It is a question too general for a specific answer and so the last example to finish on is one that simply builds on the parapsychology-tech aesthetics for pulp uses rather than thematic. When the anthology series Out Of Unknown hit the 1970s, it dropped the realms of pure science-fiction in favour of more earth-bound, domestic weirdness (similar to Doctor Who again who suffered the exact same fate in 1970). This series was set in the Ballardian world of nightmarish suburbia; full of the desperate middle-classes who lived by awful shorts and misogyny. The episode in question is the Michael J. Bird penned To Lay A Ghost (1971) and would probably be considered extremely controversial if more well known.
The narrative follows a couple moving into a new home in the country. Diana (Lesley-Anne Down) is shy and somewhat distanced having been attacked and raped when she was younger. Her husband, Eric (Iain Gregory), begins to notice strange behaviour from his new wife as she begins to sleep-walk and even absentmindedly tries and kill him. He calls in a parapsychologist who finds out that the ghost of a 17th century rapist is haunting the house, being summoned into existence by Diana who has secretly developed a (now necessary) fetish around her own assault that her caring husband simply cannot fulfil.
The sexual politics are problematic if refreshingly confident in their own showcasing of a complex but tragic feminine sexuality yet it is the play’s use of the analogue technology that is most memorable. Philimore (Peter Barkworth) the parapsychologist brings in all of the usual gadgets mentioned earlier in the article and the direction of the play makes great effect of showing the presence of the ghost by ironically highlighting its lack of physical presence.
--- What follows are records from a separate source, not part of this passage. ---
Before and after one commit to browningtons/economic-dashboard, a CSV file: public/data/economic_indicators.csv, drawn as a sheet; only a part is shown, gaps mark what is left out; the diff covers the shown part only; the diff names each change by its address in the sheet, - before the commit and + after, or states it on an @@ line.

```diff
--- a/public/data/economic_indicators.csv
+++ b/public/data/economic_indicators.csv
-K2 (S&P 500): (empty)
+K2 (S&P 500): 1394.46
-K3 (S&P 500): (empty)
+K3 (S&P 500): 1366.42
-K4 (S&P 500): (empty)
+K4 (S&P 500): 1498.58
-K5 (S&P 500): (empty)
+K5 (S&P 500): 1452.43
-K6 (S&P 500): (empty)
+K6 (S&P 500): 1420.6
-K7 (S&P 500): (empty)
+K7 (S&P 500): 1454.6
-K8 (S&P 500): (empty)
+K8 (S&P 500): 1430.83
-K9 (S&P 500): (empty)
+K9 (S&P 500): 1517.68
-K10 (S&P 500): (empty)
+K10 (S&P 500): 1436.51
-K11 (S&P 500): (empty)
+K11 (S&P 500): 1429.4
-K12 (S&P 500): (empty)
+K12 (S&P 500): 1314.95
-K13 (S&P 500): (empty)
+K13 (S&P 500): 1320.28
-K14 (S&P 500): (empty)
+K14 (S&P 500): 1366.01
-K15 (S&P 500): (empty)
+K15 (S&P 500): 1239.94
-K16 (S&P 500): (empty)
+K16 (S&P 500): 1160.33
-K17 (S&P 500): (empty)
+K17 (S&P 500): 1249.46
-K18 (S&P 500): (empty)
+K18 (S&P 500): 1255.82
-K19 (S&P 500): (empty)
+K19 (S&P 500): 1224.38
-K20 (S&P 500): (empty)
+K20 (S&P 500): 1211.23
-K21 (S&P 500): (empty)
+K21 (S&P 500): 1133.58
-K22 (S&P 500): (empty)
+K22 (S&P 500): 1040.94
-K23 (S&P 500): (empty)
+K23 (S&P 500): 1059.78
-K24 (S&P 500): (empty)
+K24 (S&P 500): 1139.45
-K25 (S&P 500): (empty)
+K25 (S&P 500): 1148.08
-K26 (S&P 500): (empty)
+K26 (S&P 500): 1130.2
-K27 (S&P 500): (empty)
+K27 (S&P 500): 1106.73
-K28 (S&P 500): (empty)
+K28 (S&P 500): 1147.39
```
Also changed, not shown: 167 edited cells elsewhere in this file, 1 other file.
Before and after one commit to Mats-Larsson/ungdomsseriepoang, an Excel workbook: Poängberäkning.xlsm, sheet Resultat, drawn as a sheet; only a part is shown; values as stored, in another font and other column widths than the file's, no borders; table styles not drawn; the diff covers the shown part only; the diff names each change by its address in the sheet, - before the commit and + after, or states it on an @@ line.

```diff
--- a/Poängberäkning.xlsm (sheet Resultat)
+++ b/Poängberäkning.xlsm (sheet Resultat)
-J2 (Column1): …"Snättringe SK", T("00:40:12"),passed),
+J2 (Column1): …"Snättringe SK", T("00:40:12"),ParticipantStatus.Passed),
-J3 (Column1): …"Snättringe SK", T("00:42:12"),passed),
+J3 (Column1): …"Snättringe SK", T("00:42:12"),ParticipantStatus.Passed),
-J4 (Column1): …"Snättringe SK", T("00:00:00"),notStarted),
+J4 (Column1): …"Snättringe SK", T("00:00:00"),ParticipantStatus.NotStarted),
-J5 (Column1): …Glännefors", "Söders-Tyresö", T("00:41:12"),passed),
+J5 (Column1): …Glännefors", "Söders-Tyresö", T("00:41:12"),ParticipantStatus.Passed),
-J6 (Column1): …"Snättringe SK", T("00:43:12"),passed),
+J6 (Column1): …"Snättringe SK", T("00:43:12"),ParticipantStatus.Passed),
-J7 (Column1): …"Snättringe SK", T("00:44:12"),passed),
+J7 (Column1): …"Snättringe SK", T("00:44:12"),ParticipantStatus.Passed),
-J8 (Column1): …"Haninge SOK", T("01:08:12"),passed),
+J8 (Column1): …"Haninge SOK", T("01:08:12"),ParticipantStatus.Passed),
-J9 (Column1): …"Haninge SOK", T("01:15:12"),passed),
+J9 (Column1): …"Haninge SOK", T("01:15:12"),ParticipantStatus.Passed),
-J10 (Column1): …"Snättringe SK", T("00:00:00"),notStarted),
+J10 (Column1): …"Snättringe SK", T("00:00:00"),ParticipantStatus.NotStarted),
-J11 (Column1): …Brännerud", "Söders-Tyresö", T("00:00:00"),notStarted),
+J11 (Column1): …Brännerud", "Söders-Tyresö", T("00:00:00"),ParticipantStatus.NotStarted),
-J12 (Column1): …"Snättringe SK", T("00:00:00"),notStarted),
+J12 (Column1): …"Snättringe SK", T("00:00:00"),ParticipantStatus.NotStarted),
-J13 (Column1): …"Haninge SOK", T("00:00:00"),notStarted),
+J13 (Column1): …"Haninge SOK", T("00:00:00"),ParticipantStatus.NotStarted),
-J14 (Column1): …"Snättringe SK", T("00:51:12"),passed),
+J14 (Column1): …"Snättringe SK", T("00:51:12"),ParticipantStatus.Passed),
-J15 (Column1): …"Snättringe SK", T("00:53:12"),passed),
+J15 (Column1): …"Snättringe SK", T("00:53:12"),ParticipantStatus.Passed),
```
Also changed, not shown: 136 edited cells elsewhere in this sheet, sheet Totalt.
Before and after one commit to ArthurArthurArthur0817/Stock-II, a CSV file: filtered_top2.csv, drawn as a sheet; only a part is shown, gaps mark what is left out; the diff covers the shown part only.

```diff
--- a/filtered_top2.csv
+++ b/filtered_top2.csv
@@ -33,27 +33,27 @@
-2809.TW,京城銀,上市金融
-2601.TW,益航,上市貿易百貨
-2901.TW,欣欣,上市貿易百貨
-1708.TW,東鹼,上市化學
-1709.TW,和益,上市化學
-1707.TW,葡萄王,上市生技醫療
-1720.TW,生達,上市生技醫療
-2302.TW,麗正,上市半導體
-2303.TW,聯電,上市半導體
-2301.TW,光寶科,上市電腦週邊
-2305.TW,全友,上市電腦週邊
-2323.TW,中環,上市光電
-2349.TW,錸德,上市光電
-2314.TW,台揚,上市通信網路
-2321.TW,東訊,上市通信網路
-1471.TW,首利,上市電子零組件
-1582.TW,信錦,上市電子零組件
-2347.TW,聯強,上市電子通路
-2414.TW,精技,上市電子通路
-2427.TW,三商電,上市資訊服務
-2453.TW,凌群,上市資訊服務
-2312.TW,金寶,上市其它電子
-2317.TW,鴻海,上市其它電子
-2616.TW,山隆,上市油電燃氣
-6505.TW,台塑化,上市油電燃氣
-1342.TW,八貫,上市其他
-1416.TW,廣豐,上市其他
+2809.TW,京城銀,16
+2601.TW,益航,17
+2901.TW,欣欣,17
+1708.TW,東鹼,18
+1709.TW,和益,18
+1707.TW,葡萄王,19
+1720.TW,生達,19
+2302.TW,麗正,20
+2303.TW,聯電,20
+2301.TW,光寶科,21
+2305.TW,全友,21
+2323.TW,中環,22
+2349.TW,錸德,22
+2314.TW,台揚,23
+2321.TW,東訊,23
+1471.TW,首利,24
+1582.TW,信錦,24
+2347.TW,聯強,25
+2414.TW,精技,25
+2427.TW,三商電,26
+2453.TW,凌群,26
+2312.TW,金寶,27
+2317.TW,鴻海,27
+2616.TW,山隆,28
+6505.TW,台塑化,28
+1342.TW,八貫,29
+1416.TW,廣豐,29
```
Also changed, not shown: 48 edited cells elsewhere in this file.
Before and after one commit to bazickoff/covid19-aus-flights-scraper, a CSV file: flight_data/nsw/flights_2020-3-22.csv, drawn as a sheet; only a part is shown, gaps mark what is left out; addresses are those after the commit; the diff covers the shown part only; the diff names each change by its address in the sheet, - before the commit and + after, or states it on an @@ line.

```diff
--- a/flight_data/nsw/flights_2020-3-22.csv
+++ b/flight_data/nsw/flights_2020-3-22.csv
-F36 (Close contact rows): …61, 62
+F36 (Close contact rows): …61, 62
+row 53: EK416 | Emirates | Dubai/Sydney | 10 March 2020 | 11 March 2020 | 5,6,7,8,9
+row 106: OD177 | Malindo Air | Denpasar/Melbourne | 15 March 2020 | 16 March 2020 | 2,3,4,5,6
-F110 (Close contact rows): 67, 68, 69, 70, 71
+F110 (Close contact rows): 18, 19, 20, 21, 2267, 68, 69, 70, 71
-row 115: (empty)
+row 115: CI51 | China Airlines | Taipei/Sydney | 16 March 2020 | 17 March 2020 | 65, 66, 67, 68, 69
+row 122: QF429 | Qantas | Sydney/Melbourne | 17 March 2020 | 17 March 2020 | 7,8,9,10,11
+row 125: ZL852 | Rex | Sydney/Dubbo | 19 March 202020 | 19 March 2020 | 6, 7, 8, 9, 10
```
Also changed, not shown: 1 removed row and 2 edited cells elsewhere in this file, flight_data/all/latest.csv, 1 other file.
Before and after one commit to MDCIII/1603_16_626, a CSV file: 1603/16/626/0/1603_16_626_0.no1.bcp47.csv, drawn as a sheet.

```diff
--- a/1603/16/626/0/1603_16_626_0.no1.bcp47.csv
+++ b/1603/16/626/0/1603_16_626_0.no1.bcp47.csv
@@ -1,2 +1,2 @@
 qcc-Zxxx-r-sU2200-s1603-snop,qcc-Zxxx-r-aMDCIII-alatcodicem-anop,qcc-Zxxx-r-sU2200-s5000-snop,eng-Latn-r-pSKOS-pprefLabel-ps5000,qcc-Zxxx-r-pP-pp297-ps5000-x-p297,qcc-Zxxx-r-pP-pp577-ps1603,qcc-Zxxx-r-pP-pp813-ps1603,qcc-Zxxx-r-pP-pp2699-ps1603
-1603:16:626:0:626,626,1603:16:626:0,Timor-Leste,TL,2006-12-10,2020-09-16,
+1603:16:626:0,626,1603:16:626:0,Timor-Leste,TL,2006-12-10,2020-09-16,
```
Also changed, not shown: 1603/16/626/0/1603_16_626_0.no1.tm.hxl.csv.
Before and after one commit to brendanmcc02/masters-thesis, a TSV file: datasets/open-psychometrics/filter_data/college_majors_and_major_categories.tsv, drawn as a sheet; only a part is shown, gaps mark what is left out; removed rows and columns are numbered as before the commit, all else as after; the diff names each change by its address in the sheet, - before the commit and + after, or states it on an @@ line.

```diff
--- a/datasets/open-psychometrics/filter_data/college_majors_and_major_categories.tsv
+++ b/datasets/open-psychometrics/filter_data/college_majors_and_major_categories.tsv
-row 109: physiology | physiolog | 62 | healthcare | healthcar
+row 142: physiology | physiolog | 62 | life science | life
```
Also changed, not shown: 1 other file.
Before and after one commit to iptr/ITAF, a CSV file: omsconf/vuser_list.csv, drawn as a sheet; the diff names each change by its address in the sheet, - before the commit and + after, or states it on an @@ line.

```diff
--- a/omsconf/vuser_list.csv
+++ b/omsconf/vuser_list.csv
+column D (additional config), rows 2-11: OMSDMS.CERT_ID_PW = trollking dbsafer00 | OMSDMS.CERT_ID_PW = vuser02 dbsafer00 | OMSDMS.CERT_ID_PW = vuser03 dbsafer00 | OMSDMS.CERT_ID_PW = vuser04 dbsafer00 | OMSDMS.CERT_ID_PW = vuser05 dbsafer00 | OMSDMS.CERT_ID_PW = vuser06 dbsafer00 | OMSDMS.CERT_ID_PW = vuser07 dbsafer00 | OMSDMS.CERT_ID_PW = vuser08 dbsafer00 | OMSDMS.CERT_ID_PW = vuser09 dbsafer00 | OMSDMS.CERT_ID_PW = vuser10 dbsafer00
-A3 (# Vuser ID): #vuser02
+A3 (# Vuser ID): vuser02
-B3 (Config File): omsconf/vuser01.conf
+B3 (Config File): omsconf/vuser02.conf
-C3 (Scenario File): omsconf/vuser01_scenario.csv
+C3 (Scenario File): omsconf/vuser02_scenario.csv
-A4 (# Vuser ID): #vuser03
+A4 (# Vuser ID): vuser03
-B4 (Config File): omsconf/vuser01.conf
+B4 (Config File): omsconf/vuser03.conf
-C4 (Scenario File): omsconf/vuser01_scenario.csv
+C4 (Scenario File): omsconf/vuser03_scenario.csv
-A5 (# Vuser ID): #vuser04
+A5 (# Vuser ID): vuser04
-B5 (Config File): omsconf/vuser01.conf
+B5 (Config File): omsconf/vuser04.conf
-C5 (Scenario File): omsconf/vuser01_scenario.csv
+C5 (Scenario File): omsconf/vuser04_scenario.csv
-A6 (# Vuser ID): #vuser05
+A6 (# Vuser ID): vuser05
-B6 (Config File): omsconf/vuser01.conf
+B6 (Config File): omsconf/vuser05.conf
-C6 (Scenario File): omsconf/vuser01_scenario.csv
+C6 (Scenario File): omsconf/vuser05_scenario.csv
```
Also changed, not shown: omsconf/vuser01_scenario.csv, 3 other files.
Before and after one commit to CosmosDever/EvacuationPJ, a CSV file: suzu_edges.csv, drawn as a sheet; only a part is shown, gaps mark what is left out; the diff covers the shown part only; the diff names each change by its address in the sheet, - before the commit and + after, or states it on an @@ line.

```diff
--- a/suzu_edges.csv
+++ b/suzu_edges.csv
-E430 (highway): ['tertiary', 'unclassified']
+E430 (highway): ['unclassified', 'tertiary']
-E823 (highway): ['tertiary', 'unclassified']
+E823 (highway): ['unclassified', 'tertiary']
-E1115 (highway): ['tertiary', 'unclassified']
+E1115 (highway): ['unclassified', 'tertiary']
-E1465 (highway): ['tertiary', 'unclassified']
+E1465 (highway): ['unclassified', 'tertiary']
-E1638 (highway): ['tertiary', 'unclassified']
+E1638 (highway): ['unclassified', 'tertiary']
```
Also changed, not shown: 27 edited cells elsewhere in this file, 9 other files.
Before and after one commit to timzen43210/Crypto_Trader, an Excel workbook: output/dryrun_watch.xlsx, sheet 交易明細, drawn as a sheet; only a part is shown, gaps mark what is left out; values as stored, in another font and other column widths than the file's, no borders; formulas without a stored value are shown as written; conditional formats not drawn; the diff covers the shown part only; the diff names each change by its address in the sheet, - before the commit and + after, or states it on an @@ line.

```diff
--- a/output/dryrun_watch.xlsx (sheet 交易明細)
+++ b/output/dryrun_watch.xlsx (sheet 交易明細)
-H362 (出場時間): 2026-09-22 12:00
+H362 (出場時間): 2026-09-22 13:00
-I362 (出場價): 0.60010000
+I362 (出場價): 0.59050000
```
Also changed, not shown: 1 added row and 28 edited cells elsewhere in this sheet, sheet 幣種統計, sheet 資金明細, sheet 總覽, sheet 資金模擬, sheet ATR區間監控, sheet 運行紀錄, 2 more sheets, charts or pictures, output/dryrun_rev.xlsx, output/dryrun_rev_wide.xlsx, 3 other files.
While the ideas are not especially stretched (instead focussing on the aforementioned relationships of the characters), it is a powerful and very simple aesthetic use of the analogue technology; forever doomed to capture and repeat the horror of the past.